Between his golf outings and vacations, Trump is on track to spend more on travel in his first year than President Obama did in eight years. But remember when Trump tweeted about the Harvard lawyer, Columbia graduate, and 44th-president's lack of work ethic?
And, there are issues beyond the toxic atmosphere perpetuated by Trump and his supporters. Attacks in London. High death tolls in Mosul. Boats carrying Syrian refugees capsizing. North Korea testing missiles. Is another Cold War on the horizon? This week marks 50 years of the Israeli-Palestinian conflict. South Sudan is facing mass hunger by the millions, the largest famine since WWII.

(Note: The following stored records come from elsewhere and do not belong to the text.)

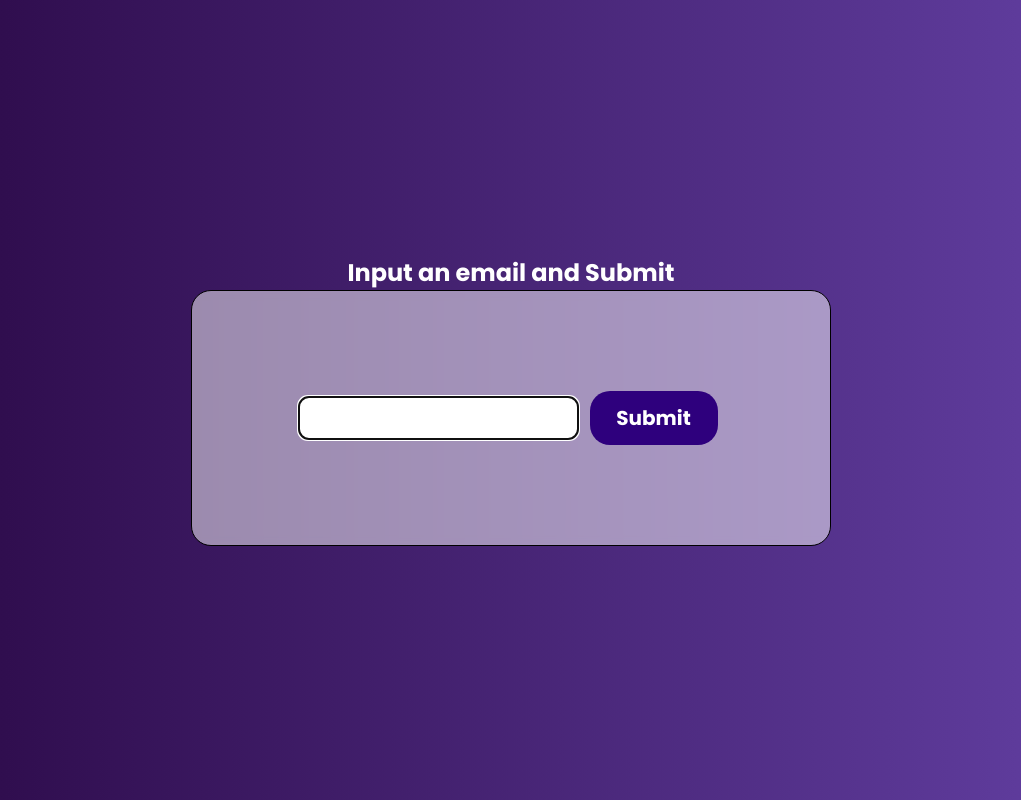
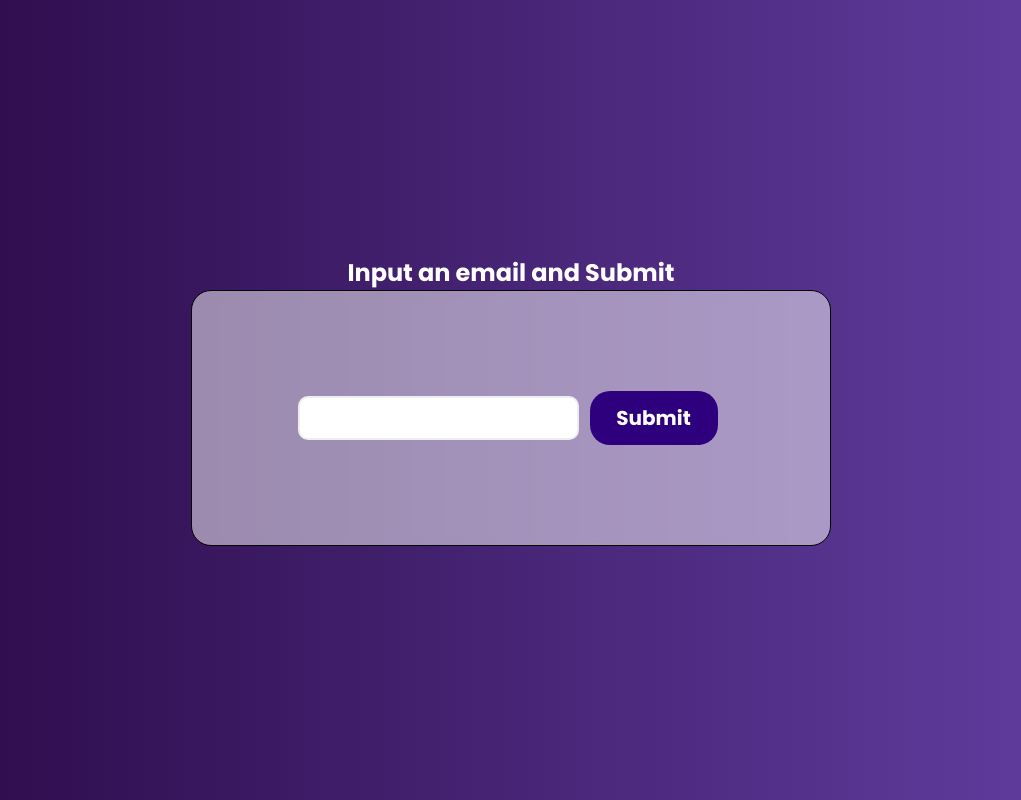
Before and after one commit to shivamnarkar47/100daysofcode, a plain HTML site: page EmailValidationCheck/index.html in a window 1280 px wide. Shown: the whole page, without its empty margins (129-1150 px from the left). Drawn offline with Linux system fonts and the light colour scheme.

Commit message:
Update style.css

```diff
--- a/EmailValidationCheck/style.css
+++ b/EmailValidationCheck/style.css
@@ -50,7 +50,9 @@ form ul {
   display: flex;
   align-items: center;
 }
-
+input:focus{
+  outline:none;
+}
 form ul li {
   padding: 2px;
 }
```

What problems can the clear-headed solve, here and now? By "clear-headed," I do not mean those who have picked a side, but those who are examining the evidence apolitically and trying to find plausible solutions that cause more repair than harm. While I obviously lean left, what has stood out prominently to me in recent months is that Neoliberalism is self-defeatism. The messaging is disrupted. Liberals are sidetracked and powerless in a conflicted movement. As Amber Frost put it eloquently in "All Worked Up and Nowhere to Go": Whether it takes the form of insular campus activism, reactionary internet sermonizing, or impotent calls for general action, what passes for “the left” today is both parochial and completely disconnected from power. To put it bluntly, we have lost; we are decimated and we are feeble. What’s worse, we refuse to admit our failures, repeating them over and over and over again, castigating anyone who might question this pattern. In “Exiting the Vampire Castle,” Fisher alerted us to a “witch-hunting moralism”—in this case, against anyone who might try to raise class consciousness—that inevitably devolves into guilt and ineffectuality. In the wake of the election, it’s a lesson that seems to have gone largely unlearned by a self-sabotaging left.
But, some bright spots. Bob Whitaker, the infamous segregationist, died yesterday. O'Reilly was booted a couple months ago. Artists continue to deliver and keep the world awake, reporters push onward in the face of public doubt, Denmark maintains its sense of humor. And today, former FBI director James Comey will deliver an incriminating testimony proving Trump's deliberate obstruction of justice. Despite the self-destruction of the Left, what it can rely on at least is the ability of the Right Wing to implode. Trump was elected to be a failure. What comes after Comey? What stench will rise from the rubble? Perhaps the underpinnings of Trump's Administration consist of that partially-visible nationalist infrastructure I described above, which will fully reveal itself, naked and untethered, in his downfall, and the fight will merely continue. Or, perhaps a lesson from nature, a peek into my ever-trying optimism in front of every loss I've ever felt: even flowers can grow out of shit.
Katherine Russell is an author, poet, activist, and freelancer from Buffalo, NY.